## What you need to do
With the images removed, reproduce each entry below word for word.

(The records)

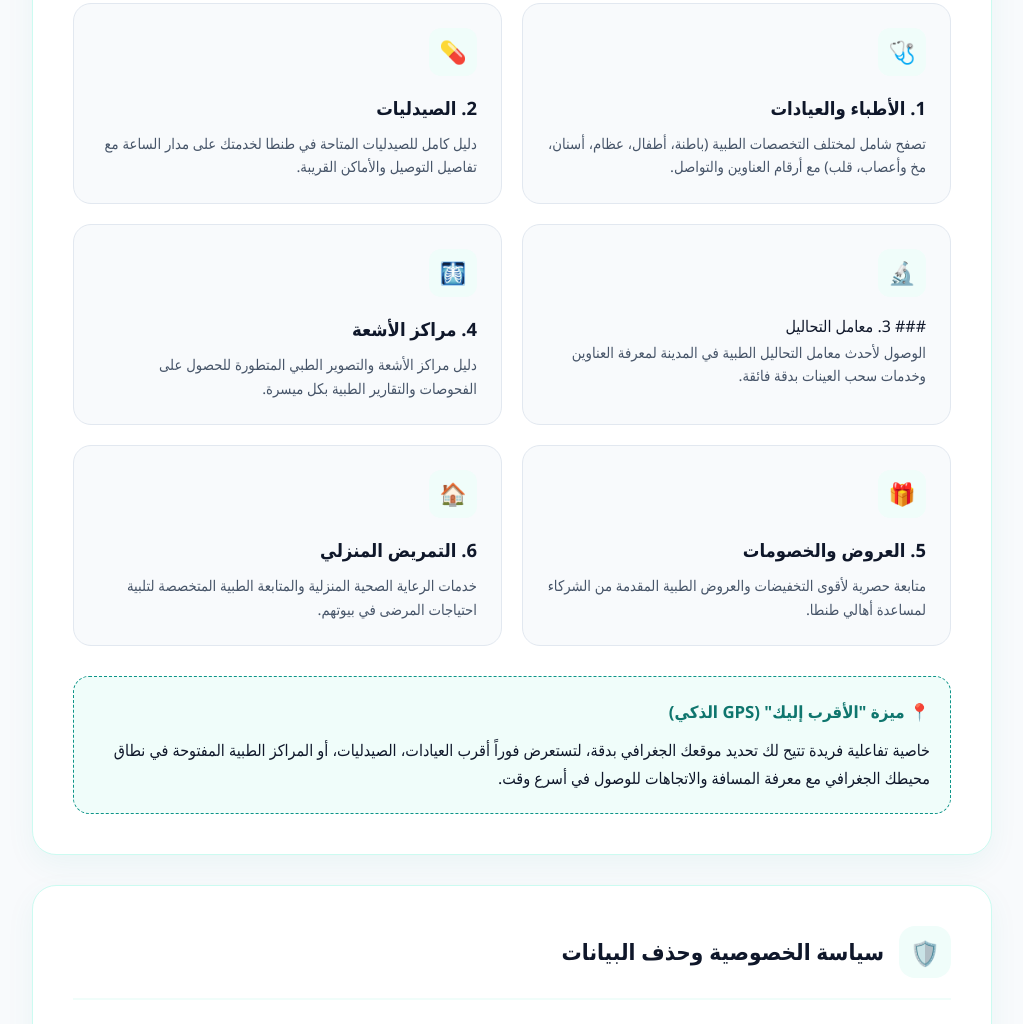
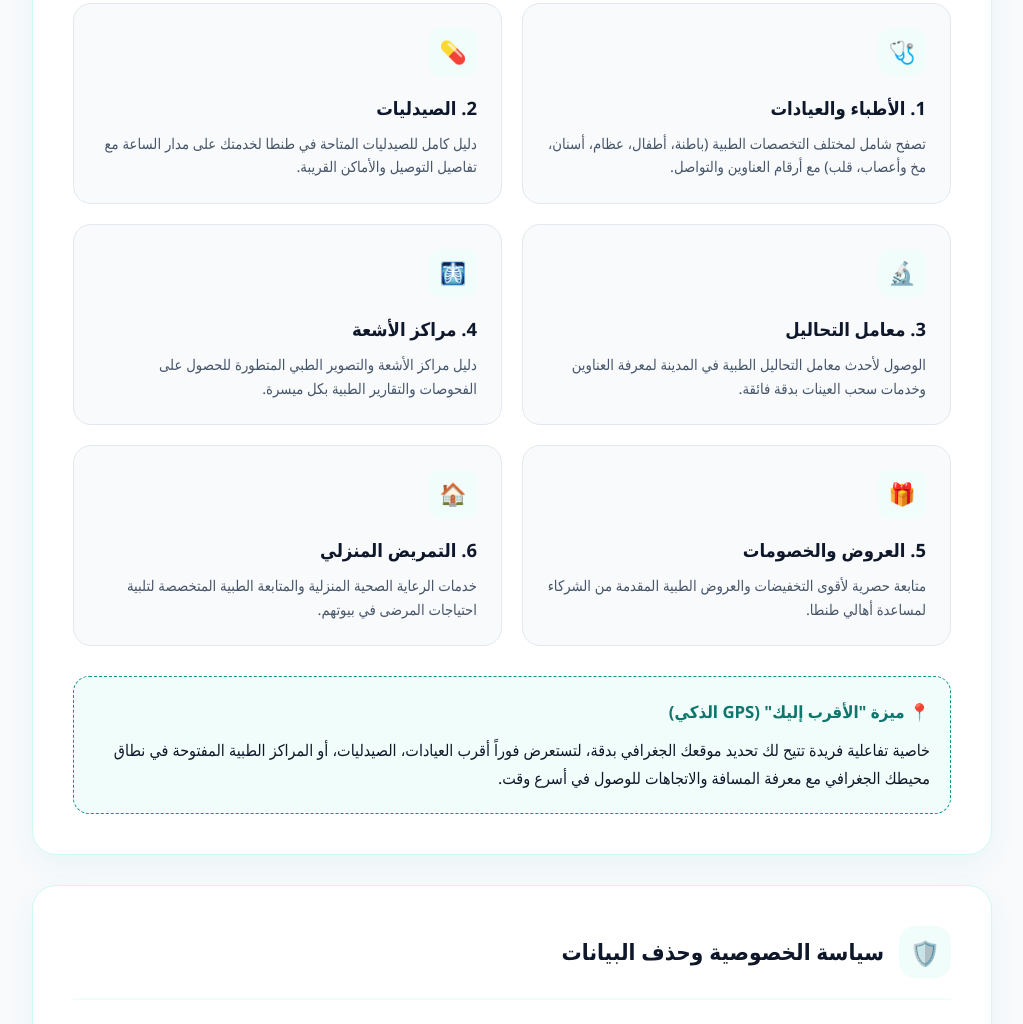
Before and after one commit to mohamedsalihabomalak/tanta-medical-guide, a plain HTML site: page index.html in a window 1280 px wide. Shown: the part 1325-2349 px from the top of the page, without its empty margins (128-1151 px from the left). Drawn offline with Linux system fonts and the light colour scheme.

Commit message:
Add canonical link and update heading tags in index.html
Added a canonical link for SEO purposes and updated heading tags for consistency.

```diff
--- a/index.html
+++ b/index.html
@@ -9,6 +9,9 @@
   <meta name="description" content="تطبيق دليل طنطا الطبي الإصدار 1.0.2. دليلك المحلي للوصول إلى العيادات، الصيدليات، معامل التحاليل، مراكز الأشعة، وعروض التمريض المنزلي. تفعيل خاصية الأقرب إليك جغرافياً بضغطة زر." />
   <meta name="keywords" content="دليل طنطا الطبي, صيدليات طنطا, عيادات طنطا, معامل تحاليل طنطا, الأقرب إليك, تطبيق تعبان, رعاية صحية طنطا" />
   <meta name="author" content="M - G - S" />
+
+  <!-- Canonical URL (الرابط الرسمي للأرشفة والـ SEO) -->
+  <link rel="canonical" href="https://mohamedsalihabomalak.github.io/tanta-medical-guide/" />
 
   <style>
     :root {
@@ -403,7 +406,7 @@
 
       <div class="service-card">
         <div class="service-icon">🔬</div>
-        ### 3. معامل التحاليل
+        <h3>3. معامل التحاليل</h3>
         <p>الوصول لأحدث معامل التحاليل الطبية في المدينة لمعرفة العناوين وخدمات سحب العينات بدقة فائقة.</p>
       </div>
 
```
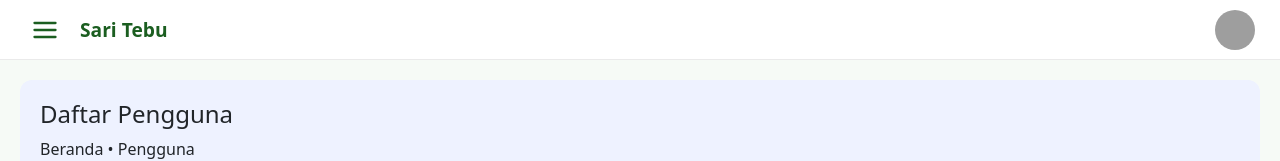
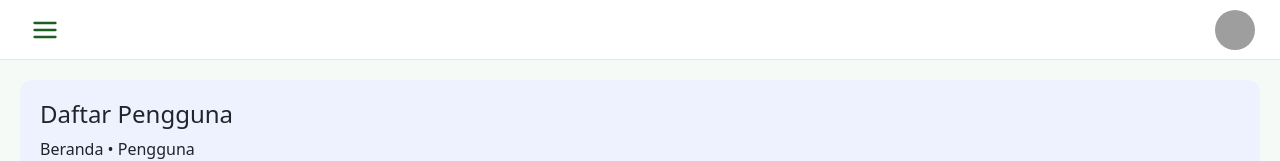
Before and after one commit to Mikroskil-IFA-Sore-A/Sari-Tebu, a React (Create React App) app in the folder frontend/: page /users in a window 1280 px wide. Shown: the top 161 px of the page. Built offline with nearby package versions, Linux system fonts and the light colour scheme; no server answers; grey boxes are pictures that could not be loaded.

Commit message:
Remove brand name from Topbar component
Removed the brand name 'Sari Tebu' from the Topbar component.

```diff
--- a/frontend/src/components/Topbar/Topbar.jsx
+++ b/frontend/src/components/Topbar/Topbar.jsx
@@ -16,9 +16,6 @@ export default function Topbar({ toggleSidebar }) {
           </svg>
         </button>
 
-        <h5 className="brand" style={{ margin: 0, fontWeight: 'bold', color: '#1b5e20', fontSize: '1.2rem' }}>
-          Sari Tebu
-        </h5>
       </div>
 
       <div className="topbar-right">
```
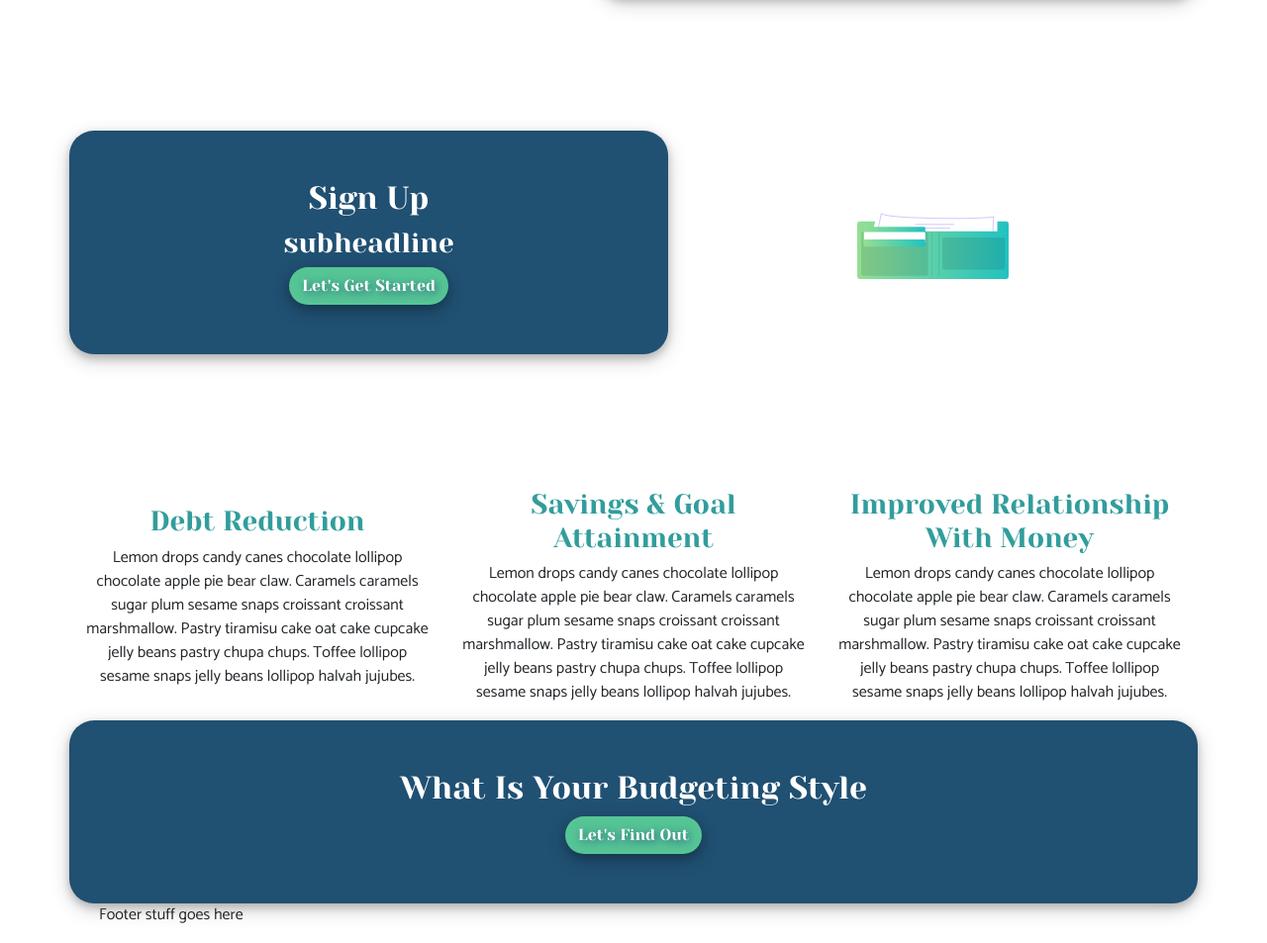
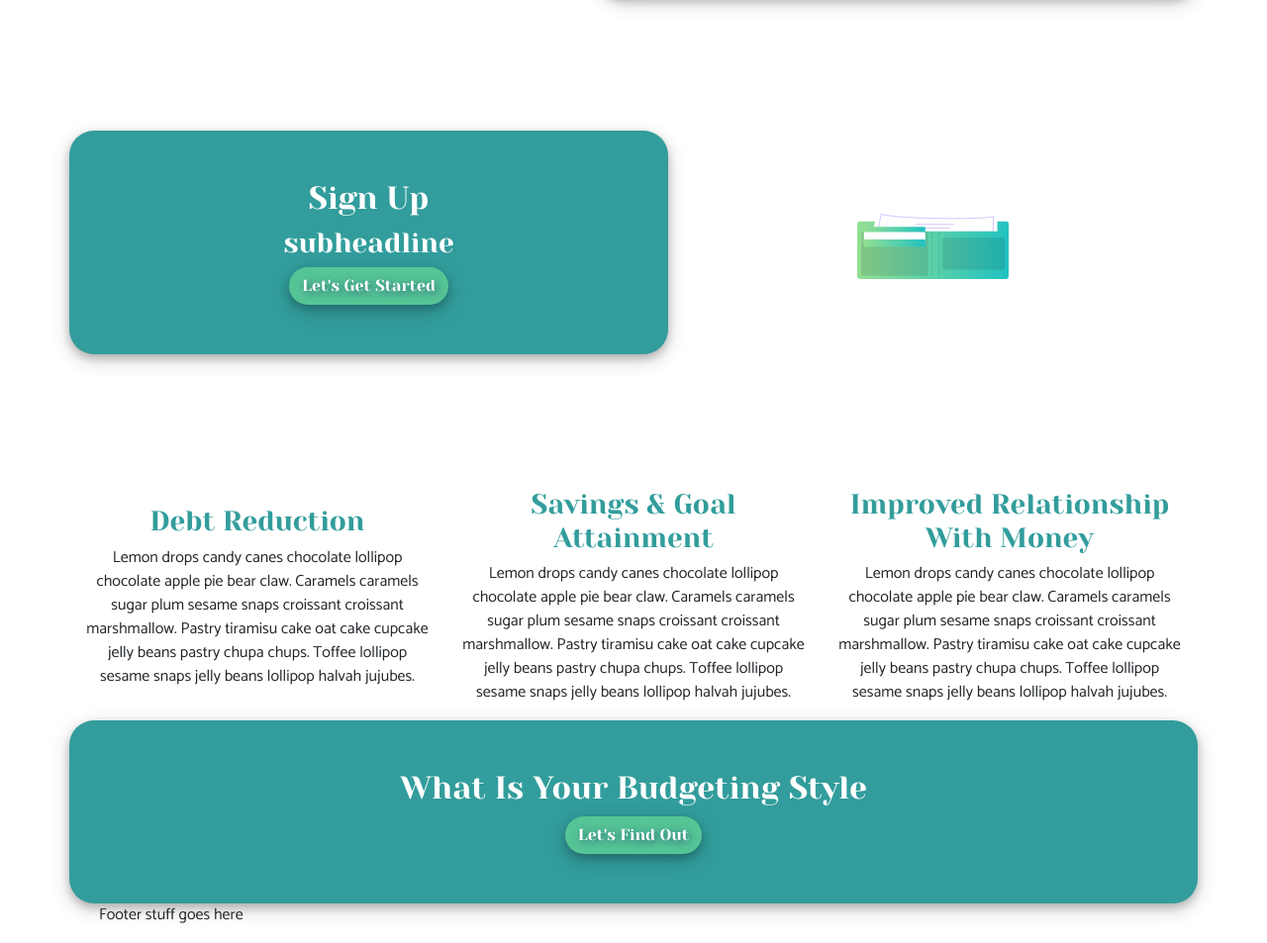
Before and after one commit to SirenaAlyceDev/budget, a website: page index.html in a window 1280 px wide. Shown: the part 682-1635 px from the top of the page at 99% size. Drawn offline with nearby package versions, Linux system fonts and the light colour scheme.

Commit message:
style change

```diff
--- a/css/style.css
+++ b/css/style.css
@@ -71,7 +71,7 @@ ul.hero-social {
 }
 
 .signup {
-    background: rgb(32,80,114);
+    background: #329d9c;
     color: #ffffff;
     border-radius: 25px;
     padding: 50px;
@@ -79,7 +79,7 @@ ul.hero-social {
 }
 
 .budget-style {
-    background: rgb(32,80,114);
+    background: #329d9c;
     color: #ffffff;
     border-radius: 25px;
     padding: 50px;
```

(End The records)

## Written answer
Before and after one commit to mohamedsalihabomalak/tanta-medical-guide, a plain HTML site: page index.html in a window 1280 px wide. Shown: the part 1325-2349 px from the top of the page, without its empty margins (128-1151 px from the left). Drawn offline with Linux system fonts and the light colour scheme.

Commit message:
Add canonical link and update heading tags in index.html
Added a canonical link for SEO purposes and updated heading tags for consistency.

```diff
--- a/index.html
+++ b/index.html
@@ -9,6 +9,9 @@
   <meta name="description" content="تطبيق دليل طنطا الطبي الإصدار 1.0.2. دليلك المحلي للوصول إلى العيادات، الصيدليات، معامل التحاليل، مراكز الأشعة، وعروض التمريض المنزلي. تفعيل خاصية الأقرب إليك جغرافياً بضغطة زر." />
   <meta name="keywords" content="دليل طنطا الطبي, صيدليات طنطا, عيادات طنطا, معامل تحاليل طنطا, الأقرب إليك, تطبيق تعبان, رعاية صحية طنطا" />
   <meta name="author" content="M - G - S" />
+
+  <!-- Canonical URL (الرابط الرسمي للأرشفة والـ SEO) -->
+  <link rel="canonical" href="https://mohamedsalihabomalak.github.io/tanta-medical-guide/" />
 
   <style>
     :root {
@@ -403,7 +406,7 @@
 
       <div class="service-card">
         <div class="service-icon">🔬</div>
-        ### 3. معامل التحاليل
+        <h3>3. معامل التحاليل</h3>
         <p>الوصول لأحدث معامل التحاليل الطبية في المدينة لمعرفة العناوين وخدمات سحب العينات بدقة فائقة.</p>
       </div>
 
```
Before and after one commit to Mikroskil-IFA-Sore-A/Sari-Tebu, a React (Create React App) app in the folder frontend/: page /users in a window 1280 px wide. Shown: the top 161 px of the page. Built offline with nearby package versions, Linux system fonts and the light colour scheme; no server answers; grey boxes are pictures that could not be loaded.

Commit message:
Remove brand name from Topbar component
Removed the brand name 'Sari Tebu' from the Topbar component.

```diff
--- a/frontend/src/components/Topbar/Topbar.jsx
+++ b/frontend/src/components/Topbar/Topbar.jsx
@@ -16,9 +16,6 @@ export default function Topbar({ toggleSidebar }) {
           </svg>
         </button>
 
-        <h5 className="brand" style={{ margin: 0, fontWeight: 'bold', color: '#1b5e20', fontSize: '1.2rem' }}>
-          Sari Tebu
-        </h5>
       </div>
 
       <div className="topbar-right">
```
Before and after one commit to SirenaAlyceDev/budget, a website: page index.html in a window 1280 px wide. Shown: the part 682-1635 px from the top of the page at 99% size. Drawn offline with nearby package versions, Linux system fonts and the light colour scheme.

Commit message:
style change

```diff
--- a/css/style.css
+++ b/css/style.css
@@ -71,7 +71,7 @@ ul.hero-social {
 }
 
 .signup {
-    background: rgb(32,80,114);
+    background: #329d9c;
     color: #ffffff;
     border-radius: 25px;
     padding: 50px;
@@ -79,7 +79,7 @@ ul.hero-social {
 }
 
 .budget-style {
-    background: rgb(32,80,114);
+    background: #329d9c;
     color: #ffffff;
     border-radius: 25px;
     padding: 50px;
```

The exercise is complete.